Aven Colony is a simulation colony builder, developed by Mothership Entertainment and released on Steam, PS4 and Xbox One, 25th July 2017. It is available to purchase at £24.99 , with the soundtrack available separately at £3.99
Aven Colony is a sci-fi planet building simulator – similar to the Anno series, or perhaps if Tropico was set in space (but alas, without the humour). It follows a very structured format and the challenge often comes from resource management and your building efficiency. It’s quite a niche genre which often has high levels of micromanagement and this sort of game often gets a mixed reception. Those who enjoy the game will sink a hefty amount of hours into it, but many will struggle to get past the few hours.
You start off with a very simple colony and you build it up in a fairly traditional way. You provide housing so people will come and live there, they dig your mines, run your electricity plants, staff your farms and repair your network of tunnels. You have to trade for whatever resources your planet is lacking. Your people have needs, so you have to make sure they feel protected, that they don’t have to walk far to work (and they are really lazy), that they have entertainment and food variety, recreational drugs and medication. At every step of the way you need to micromanage your power, your air quality and your employment locations. These three things are critical and one wrong step can lead to a critical breakdown.
As your colony expands you must defend it from giant worms, plague spores, ice shards and lightning strikes through automated turrets and drones. The campaign takes you through the exploration of alien artifacts across a variety of different maps, each with strengths and weaknesses and different resources… but still at the heart of it – power, air, location. It ends up feeling like you’re not really expanding and exploring to find anything new and interesting, but merely to provide more power and more resources. There never quite feels like there’s a purpose, even in the campaign. Eventually you will get to a point where you have “beaten” the map – you have a thriving colony that has more resources than you can use. You have perfected your power grid and your people are happy. All negative events can be handled automatically. There’s nothing more to do. The question is whether you will enjoy getting there.
I mostly enjoyed the journey; but I know that I’m a heavy fan of micromanagement games, even at extreme levels and where some may see “boring”, I often see “relaxing.”
- Game looks and runs great.
- Good selection of attractive buildings.
- 8 different difficulty levels.
- A competent management game at the core.
- A good length campaign that progresses through different maps.
- Intuitive and easy to use UI / controls.

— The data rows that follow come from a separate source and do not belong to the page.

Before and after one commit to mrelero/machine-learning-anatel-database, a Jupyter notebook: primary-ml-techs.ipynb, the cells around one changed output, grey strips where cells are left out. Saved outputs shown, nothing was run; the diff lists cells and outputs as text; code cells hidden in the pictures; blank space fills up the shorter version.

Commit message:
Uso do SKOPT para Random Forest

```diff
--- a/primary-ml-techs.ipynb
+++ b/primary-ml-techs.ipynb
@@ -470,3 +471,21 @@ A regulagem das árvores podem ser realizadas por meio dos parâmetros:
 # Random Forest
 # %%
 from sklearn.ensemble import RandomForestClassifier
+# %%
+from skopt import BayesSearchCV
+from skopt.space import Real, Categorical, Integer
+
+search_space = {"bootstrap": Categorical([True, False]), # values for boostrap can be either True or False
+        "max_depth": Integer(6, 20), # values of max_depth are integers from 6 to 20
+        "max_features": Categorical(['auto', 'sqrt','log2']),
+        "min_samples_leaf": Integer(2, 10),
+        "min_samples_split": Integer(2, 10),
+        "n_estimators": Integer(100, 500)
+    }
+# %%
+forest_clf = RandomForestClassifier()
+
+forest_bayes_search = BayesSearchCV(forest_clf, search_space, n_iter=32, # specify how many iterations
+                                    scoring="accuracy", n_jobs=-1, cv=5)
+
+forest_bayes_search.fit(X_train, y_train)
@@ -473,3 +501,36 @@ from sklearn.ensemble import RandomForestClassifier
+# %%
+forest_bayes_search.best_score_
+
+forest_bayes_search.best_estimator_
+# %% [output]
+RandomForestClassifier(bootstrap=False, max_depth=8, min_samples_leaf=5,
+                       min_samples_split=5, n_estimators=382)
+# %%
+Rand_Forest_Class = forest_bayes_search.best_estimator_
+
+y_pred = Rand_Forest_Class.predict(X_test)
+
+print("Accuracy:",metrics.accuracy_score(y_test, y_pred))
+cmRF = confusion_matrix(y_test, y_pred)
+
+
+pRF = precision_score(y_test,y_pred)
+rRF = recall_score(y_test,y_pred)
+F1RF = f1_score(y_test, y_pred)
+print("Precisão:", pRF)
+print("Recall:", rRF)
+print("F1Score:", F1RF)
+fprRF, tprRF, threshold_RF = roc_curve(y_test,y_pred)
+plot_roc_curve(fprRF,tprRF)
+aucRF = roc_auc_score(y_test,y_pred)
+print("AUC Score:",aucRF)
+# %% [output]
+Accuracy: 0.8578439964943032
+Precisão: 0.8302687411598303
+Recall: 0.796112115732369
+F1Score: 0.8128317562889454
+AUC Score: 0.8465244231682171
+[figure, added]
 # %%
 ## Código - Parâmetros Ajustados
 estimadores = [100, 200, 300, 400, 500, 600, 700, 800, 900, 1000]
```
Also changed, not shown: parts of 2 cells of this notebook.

- The game holds your hand every step of the way with constant simple tasks.
- Large amount of notifications that aren’t really necessary which can hide the important things.
- Limited maps with limited resources.
- Resource generation can force you to play a certain way.
- Games all end up playing out quite similar – nothing unique.
- Quite a high price tag for a niche indie game – £24.99
Despite what might read as a fairly negative review, I would recommend this game very specifically to people who like the genre and feel starved for their management fix. It is definitely not everyone’s cup of tea and the game has some limits that might frustrate even colony management fans. To get the best sense of value; it’d definitely be worth waiting for a sale. It’s a 3.5 / 5 for me.